“Tea began as a medicine and grew into a beverage. In China, in the eighth century, it entered the realm of poetry as one of the polite amusements. The fifteenth century saw Japan ennoble it into a religion of aestheticism – Teaism. Teaism is a cult founded on the adoration of the beautiful among the sordid facts of everyday existence. It inculcates purity and harmony, the mystery of mutual charity, the romanticism of the social order.

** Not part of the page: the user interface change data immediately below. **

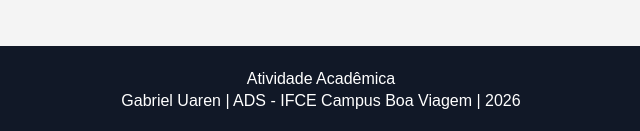
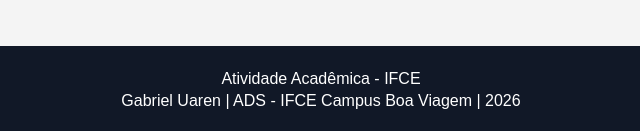
Before and after one commit to GabrielUaren18/sistema-de-pedidos-arquitetura, a plain HTML site: page index.html in a window 1280 px wide. Shown: the part 2321-2452 px from the top of the page, 319-959 px from the left. Drawn offline with Linux system fonts and the light colour scheme.

Commit message:
Refatoração da arquitetura

```diff
--- a/index.html
+++ b/index.html
@@ -253,7 +253,7 @@
 </div>
 
 <footer class="rodape">
-  <p>Atividade Acadêmica</p>
+  <p>Atividade Acadêmica - IFCE</p>
   <p>Gabriel Uaren | ADS - IFCE Campus Boa Viagem | 2026</p>
 </footer>
 
```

It is essentially a worship of the Imperfect, as it is a tender attempt to accomplish something possible in this impossible thing we know as life.”
– Okakura Kakuzo, author of ‘The Book of Tea’
The Imperfection inside Chanoyu (2016)
A research writing into the history of Japanese Tea Ceremony – Chanoyu (pronounced as cha-no-yu). Through this history of chanoyu, fundamental ideas about life and aesthetics are derived, such as wabi, sabi and what does imperfection refer to? On top of that, are these concepts still applicable to our current societies?
An online copy of the writing can be found via Issuu.com